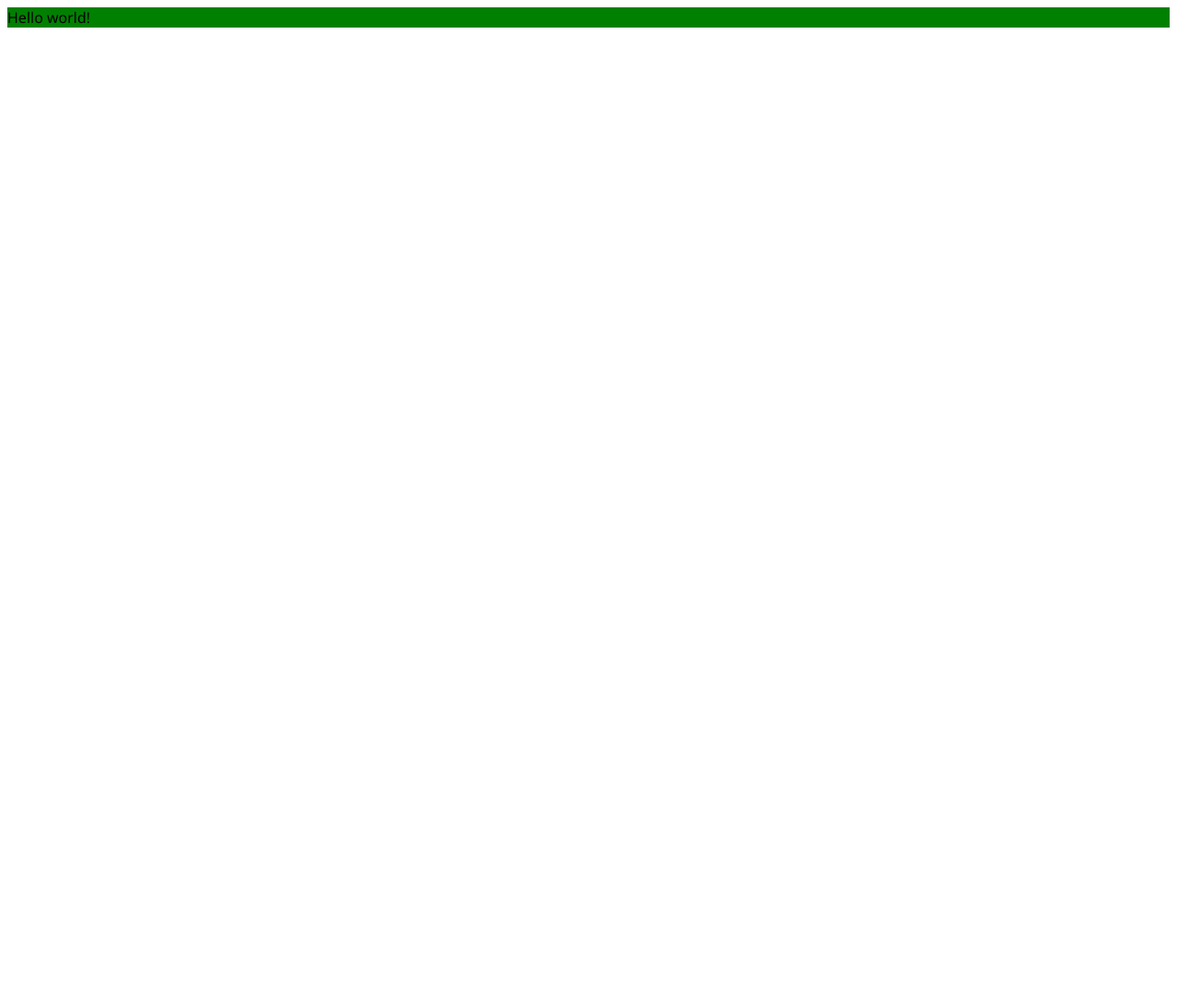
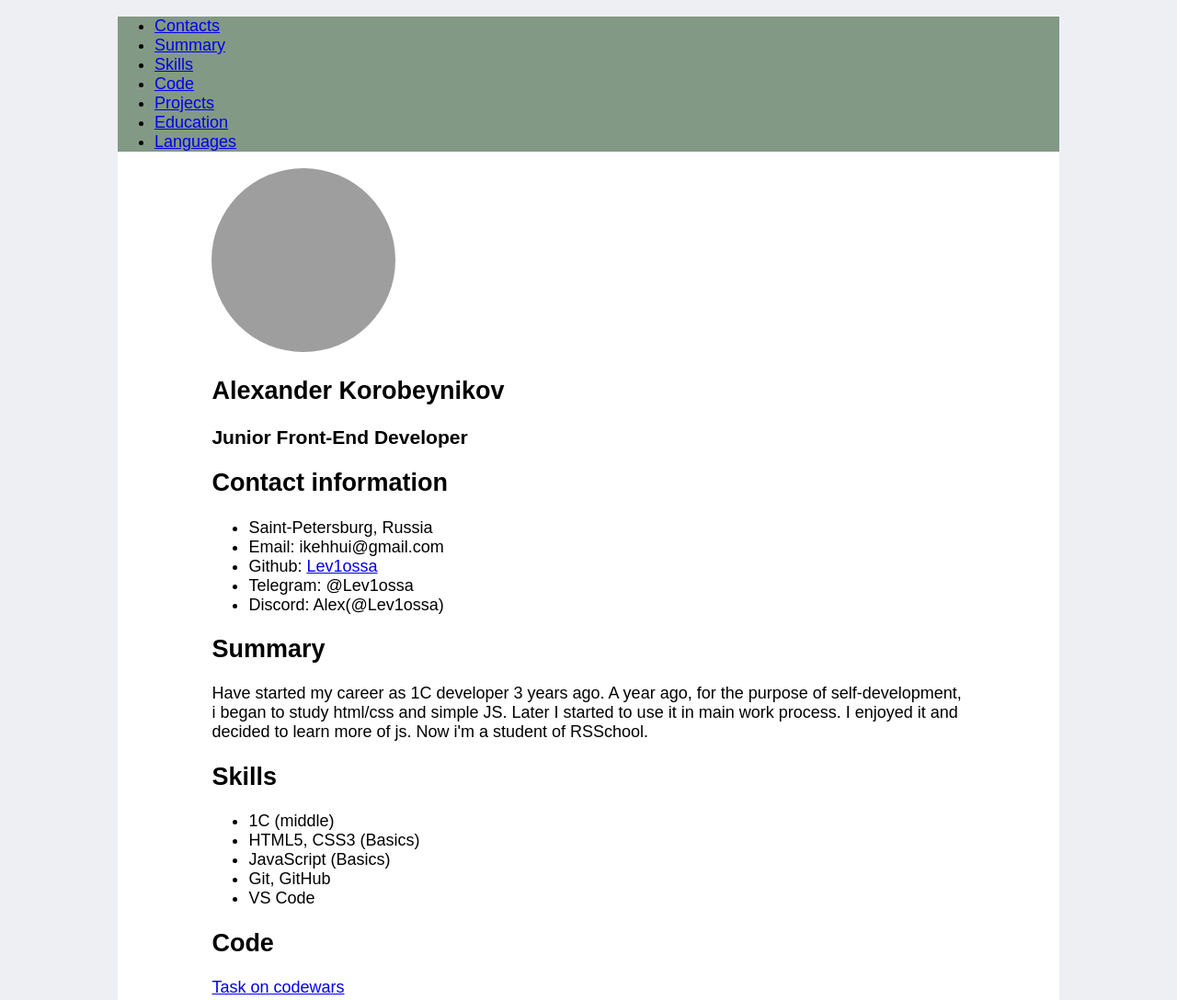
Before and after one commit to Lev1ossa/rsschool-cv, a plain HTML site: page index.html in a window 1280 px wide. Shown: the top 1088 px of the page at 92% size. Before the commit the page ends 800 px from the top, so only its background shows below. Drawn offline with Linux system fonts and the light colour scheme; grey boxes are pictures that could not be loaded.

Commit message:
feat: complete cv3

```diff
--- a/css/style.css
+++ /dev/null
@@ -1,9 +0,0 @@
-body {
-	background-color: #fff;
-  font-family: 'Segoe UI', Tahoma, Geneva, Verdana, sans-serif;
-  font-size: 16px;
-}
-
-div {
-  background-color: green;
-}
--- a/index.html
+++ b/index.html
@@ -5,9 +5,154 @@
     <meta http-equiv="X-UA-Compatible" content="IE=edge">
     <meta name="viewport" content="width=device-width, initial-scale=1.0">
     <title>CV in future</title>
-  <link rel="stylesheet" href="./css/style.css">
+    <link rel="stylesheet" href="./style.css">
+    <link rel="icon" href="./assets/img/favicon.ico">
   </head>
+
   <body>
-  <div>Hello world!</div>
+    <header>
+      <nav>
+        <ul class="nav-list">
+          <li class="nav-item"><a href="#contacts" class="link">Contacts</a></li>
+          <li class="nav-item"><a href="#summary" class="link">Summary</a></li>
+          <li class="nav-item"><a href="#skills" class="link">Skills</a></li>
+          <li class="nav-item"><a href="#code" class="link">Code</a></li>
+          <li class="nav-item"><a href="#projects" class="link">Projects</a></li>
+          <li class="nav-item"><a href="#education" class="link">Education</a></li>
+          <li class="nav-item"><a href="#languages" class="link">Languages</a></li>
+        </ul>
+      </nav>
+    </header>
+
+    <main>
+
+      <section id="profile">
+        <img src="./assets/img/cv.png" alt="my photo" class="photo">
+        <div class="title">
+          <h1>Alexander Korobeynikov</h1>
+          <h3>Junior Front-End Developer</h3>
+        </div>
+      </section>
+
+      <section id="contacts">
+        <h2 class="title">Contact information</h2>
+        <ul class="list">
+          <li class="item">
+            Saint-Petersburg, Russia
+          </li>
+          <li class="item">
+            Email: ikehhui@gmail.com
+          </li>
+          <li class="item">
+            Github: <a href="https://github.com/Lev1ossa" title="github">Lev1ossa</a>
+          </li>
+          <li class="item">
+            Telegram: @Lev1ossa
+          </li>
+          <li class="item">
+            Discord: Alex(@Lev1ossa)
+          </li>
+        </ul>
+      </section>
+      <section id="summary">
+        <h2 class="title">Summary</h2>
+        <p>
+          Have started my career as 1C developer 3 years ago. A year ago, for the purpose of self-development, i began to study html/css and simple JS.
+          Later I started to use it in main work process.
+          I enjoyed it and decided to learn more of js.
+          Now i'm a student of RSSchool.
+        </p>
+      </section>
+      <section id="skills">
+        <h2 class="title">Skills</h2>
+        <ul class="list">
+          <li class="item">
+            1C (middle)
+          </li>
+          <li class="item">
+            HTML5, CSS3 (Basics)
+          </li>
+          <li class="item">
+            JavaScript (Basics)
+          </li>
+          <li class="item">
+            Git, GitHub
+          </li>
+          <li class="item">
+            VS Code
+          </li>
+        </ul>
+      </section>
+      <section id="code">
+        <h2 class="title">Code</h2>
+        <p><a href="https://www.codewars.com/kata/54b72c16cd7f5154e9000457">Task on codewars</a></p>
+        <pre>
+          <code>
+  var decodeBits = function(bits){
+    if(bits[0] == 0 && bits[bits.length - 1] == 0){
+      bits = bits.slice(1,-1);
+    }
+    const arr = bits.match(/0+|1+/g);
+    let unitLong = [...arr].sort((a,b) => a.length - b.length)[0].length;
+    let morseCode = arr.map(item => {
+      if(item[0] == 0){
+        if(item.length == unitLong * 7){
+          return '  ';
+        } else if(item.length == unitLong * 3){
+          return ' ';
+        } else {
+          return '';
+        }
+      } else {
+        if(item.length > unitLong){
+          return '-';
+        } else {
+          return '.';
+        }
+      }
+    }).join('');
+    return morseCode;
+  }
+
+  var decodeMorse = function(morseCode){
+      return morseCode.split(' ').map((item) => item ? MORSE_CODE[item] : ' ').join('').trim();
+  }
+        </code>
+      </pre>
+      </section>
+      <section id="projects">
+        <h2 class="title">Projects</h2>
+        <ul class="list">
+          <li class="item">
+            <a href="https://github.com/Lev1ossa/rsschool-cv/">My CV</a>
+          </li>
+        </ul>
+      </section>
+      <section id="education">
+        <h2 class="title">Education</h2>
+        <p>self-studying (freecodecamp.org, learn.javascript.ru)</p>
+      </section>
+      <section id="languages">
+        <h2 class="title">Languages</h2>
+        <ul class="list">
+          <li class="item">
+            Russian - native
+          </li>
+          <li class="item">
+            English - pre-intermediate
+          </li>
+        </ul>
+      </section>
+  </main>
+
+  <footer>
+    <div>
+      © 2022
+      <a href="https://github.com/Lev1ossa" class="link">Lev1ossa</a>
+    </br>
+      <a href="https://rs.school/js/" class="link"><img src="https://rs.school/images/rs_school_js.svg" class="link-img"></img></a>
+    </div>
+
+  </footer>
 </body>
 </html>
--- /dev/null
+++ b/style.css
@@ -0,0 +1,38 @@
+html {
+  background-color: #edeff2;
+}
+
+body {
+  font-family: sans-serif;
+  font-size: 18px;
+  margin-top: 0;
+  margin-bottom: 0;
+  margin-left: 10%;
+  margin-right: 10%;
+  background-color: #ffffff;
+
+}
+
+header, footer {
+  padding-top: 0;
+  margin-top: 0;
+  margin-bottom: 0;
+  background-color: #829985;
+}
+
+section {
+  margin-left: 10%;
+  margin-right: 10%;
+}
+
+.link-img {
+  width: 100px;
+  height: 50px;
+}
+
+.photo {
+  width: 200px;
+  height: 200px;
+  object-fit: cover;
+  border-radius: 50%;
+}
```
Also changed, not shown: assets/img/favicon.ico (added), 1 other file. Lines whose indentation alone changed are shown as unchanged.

┄┄┄┄┄┄

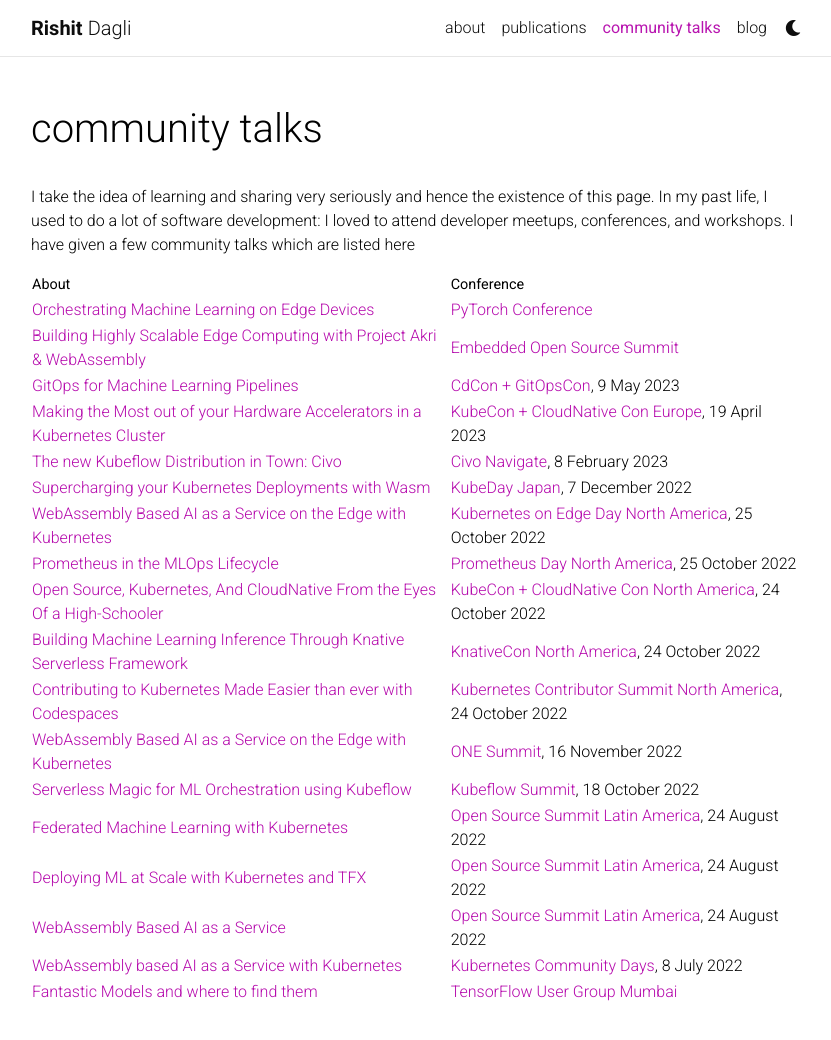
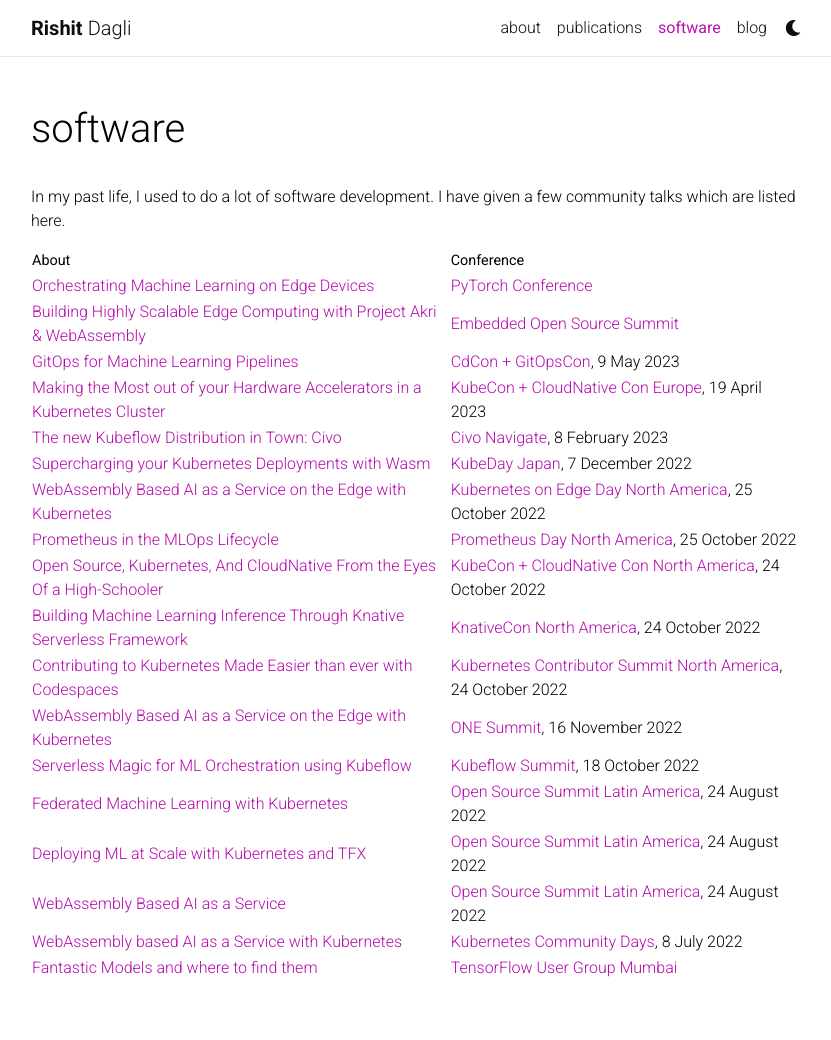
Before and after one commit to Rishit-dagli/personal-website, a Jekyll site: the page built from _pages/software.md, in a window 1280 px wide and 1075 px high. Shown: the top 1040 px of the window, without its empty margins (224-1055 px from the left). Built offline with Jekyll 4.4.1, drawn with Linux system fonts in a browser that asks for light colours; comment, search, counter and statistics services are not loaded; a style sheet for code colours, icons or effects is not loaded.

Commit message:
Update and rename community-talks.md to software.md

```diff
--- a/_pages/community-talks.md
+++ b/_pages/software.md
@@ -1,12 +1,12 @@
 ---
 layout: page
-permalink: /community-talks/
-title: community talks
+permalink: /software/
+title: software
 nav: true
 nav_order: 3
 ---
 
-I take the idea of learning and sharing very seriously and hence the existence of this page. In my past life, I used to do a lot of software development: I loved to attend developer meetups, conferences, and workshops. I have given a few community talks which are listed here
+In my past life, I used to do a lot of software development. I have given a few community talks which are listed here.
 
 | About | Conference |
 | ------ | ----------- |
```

┄┄┄┄┄┄

* [Task directions]: Going over every line of the entries, tally those containing the string "morseCode" and report only the figure.

* [Written solution]: 4